I learned a new word today: "hospitalist". The fist time I saw it, in a paper on "Determinants of Hospitalist Efficiency", I mis-read it as "hospital's", then realized it wasn't that, and thought it might be a really spectacular typographical error. But in fact it's a real word, coined in 1996 by Robert Wachter and Lee Goldman, which now gets nearly 34,000 hits on Google Scholar (where hit counts seem to be more or less believable).
What does it mean? Well, Dr. Wachter ("An introduction to the hospitalist model", Annals of Internal Medicine, 1999) explains:
Motivated by a search for improved quality and efficiency, increasing numbers of hospitals and physicians are moving from systems in which all primary care providers manage their own hospitalized patients or rotate this responsibility among themselves at infrequent intervals to voluntary or mandatory systems in which patients are "handed off" to the care of an inpatient physician, the "hospitalist." All hospitalists manage medical patients in the hospital. Other potential roles for these physicians include triage in the emergency department, transfer of "out-of-network" patients, management of patients in the intensive care unit, preoperative and postoperative management of surgical patients, and leadership in hospital quality improvement and regulatory work. Hospitalists may add value by being more available to inpatients, having more hospital experience and expertise, and having an increased commitment to hospital quality improvement compared with primary care providers. Potential disadvantages of the hospitalist model include loss of information as a result of discontinuity of care, patient dissatisfaction, loss of acute care skills by primary care physicians, and burnout among hospitalists. A variety of models of care are needed to meet the clinical, organizational, financial, and political demands of diverse health care systems. The favored model should be that which produces the best clinical outcomes and the highest patient satisfaction at the lowest cost.
The word was obviously formed by analogy with specialist, internist, gastroenteroogist, radiologist, opthamologist, urologist, psychiatrist, etc.

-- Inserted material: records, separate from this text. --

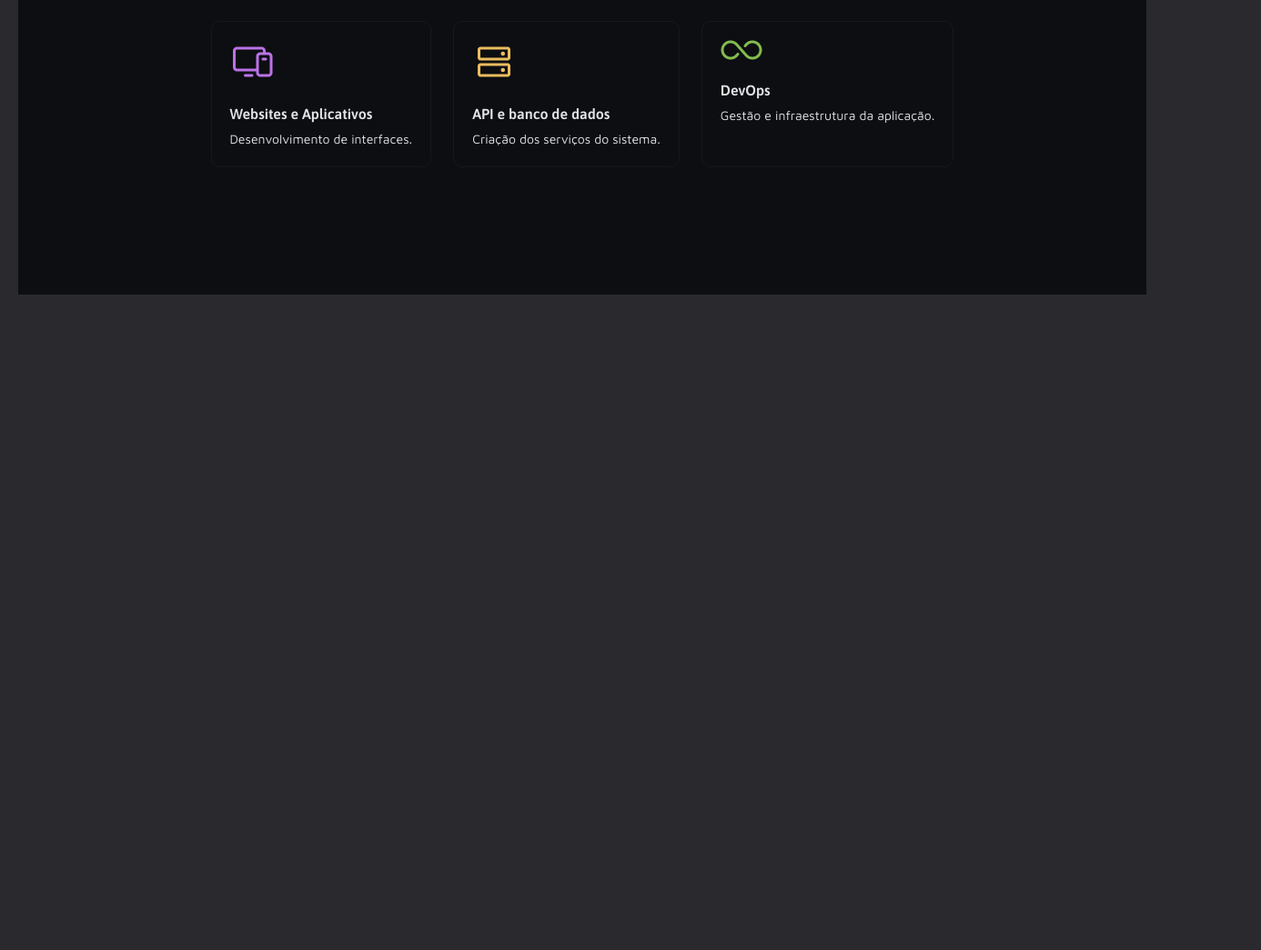
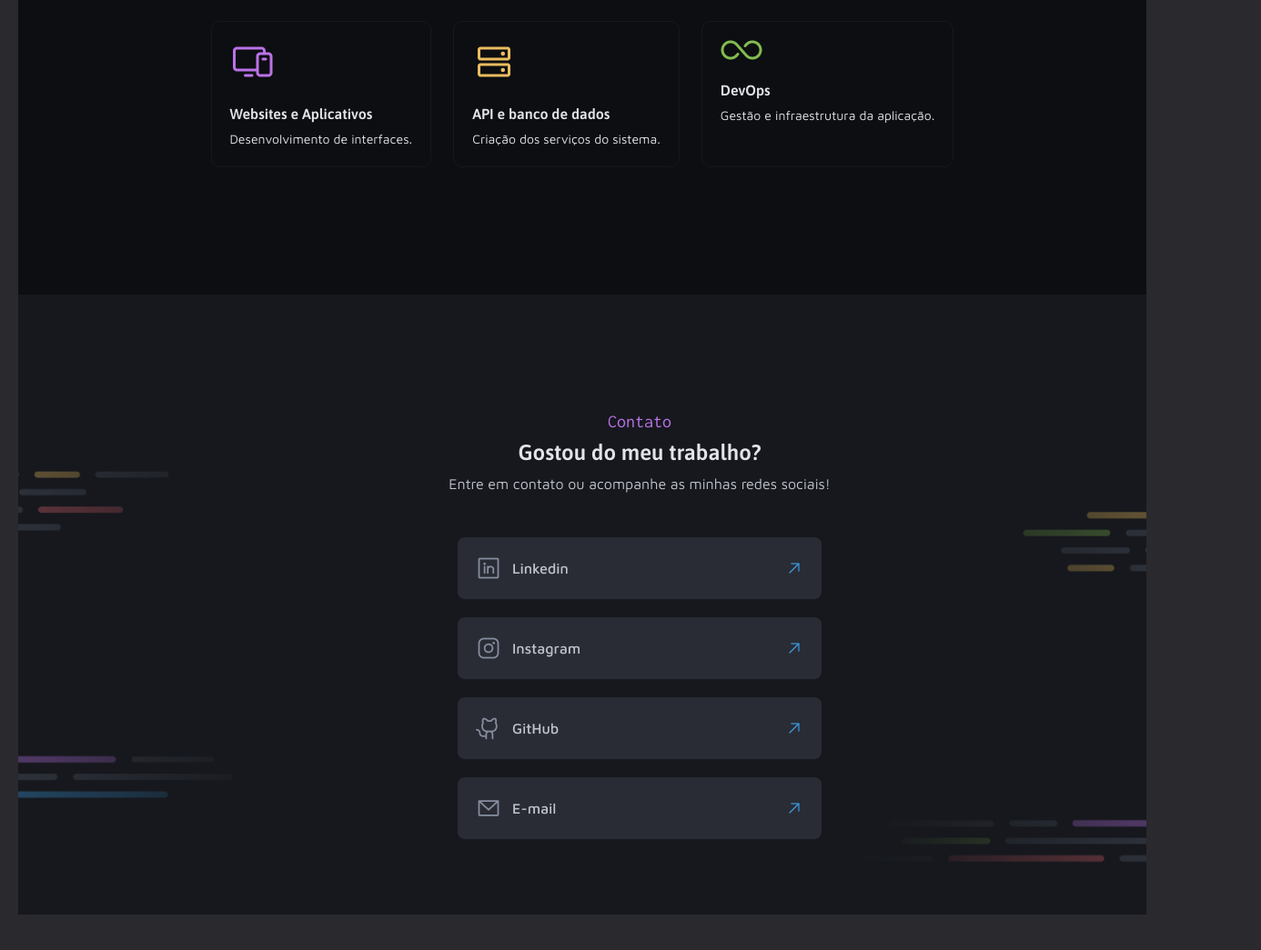
Before and after one commit to Gmendonca1/projeto-portf-lio-dev, a plain HTML site: page index.html in a window 1280 px wide. Shown: the part 2065-3110 px from the top of the page at 91% size, 1386 px wide, since content can reach past the window. Before the commit the page ends 2389 px from the top, so only its background shows below. Drawn offline with Linux system fonts and the light colour scheme.

Commit message:
footer finalizado

```diff
--- /dev/null
+++ b/footer.css
@@ -0,0 +1,48 @@
+footer {
+  display: flex;
+padding: 0px 20px;
+justify-items: center;
+align-content: center;
+}
+
+figure {
+  display: flex;
+  max-width: 100%;
+  position: relative;
+ }
+
+figcaption {
+  display: flex;
+  flex-direction: column;
+  width: 1366px;
+  position: absolute;
+  padding: 128px 120px 200px 120px;
+  align-items: center;
+  justify-content: center;
+
+  h2 {
+    font: var(--text-asap-md);
+    color: var(--color-grey-600);
+    display: flex;
+   justify-content: center;
+   margin-bottom: 8px;
+   margin-top: 8px;
+  }
+
+}
+
+.container-contacts {
+  display: flex;
+  flex-direction: column;
+margin-top: 48px;
+align-items: center;
+justify-content: center;
+row-gap: 16px;
+}
+
+.hover-contacts {
+  :hover {
+    border: solid 2px var(--color-blue);
+    border-radius: 10px;
+  }
+}
--- a/index.html
+++ b/index.html
@@ -141,7 +141,38 @@
 
 </aside>
 
-  <footer></footer>
+  <footer>
+   <figure>
+    <img src="assets/Background_Contacts.png" alt="Background_Contacts">
+
+    <figcaption><div class="contact">
+      <h3 class="text-purple">Contato</h3>
+      <h2>Gostou do meu trabalho?</h2>
+      <p class="text-md-maven">Entre em contato ou acompanhe as minhas redes sociais!</p>
+    </div>
+
+    <div class="container-contacts">
+      <div class="hover-contacts">
+  <img src="assets/SocialButtonlinkedin.png" alt="linkedin">
+    </div>
+
+    <div class="hover-contacts">
+      <img src="assets/SocialButtoninstagram.png" alt="instagram">
+    </div>
+
+    <div class="hover-contacts">
+      <img src="assets/SocialButtongit.png" alt="GitHub">
+    </div>
+
+    <div class="hover-contacts">
+      <img src="assets/SocialButtonemail.png" alt="email">
+    </div>
+  </div>
+
+  </figcaption>
+  </figure>
+
+  </footer>
 
 </body>
 </html>
--- a/main.css
+++ b/main.css
@@ -1,3 +1,21 @@
+main {
+  background-color: var(--color-grey-200);
+  padding:72px 120px ;
+  margin: 0px 20px;
+  display: flex;
+  flex-wrap: wrap;
+  flex-direction: row;
+  justify-content: center;
+align-items: flex-start;
+align-content: center;
+
+div:nth-child(1) {
+display: block;
+width: 1366px;
+
+}
+}
+
 .status-default {
 display: flex;
 flex-wrap: wrap;
--- a/style.css
+++ b/style.css
@@ -2,6 +2,7 @@
 @import url(utility.css);
 @import url(main.css);
 @import url(aside.css);
+@import url(footer.css);
 
 * {
   margin: 0;
--- a/utility.css
+++ b/utility.css
@@ -37,6 +37,14 @@
   margin-bottom: 8px;
 }
 
+.text-purple {
+  font: var(--text-inconsolata-subtitle);
+  color: var(--color-purple);
+  display: flex;
+  justify-content: center;
+  margin-bottom: 8px;
+}
+
 .descricao {
   font: var(--text-maven-sm);
   color: var(--color-grey-400);
@@ -46,6 +54,13 @@
 .content-tag {
   font: var(--text-maven-md);
   color: #C0C4CE;
+}
+
+.text-md-maven {
+  font: var(--text-maven-md);
+  color: var(--color-grey-500);
+  display: flex;
+  justify-content: center;
 }
 
 .container {
@@ -65,21 +80,3 @@
   body {
     background-color: #29292E;
   }
-
-  main {
-    background-color: var(--color-grey-200);
-    padding:72px 120px ;
-    margin: 0px 20px;
-    display: flex;
-    flex-wrap: wrap;
-    flex-direction: row;
-    justify-content: center;
-align-items: flex-start;
-align-content: center;
-
- div:nth-child(1) {
-  display: block;
-  width: 1366px;
-
- }
-  }
```
Also changed, not shown: assets/ArrowUpRight.png (added), assets/LinkedinLogo.png (added), assets/SocialButtonemail.png (added), assets/SocialButtongit.png (added), assets/SocialButtoninstagram.png (added), assets/SocialButtonlinkedin.png (added), assets/contacts=Default.png (added), assets/contacts=Hover.png (added).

This might suggest that hospitalists treat patients whose problem is a malfunction in the hospital — though maybe that's the point.
Hospitalist is in the OED, glossed as "Med. (chiefly U.S.). A physician specializing in the care of hospital in-patients.", and in Merriam Webster, glossed it as "a physician who specializes in treating hospitalized patients of other physicians in order to minimize the number of hospital visits by other physicians".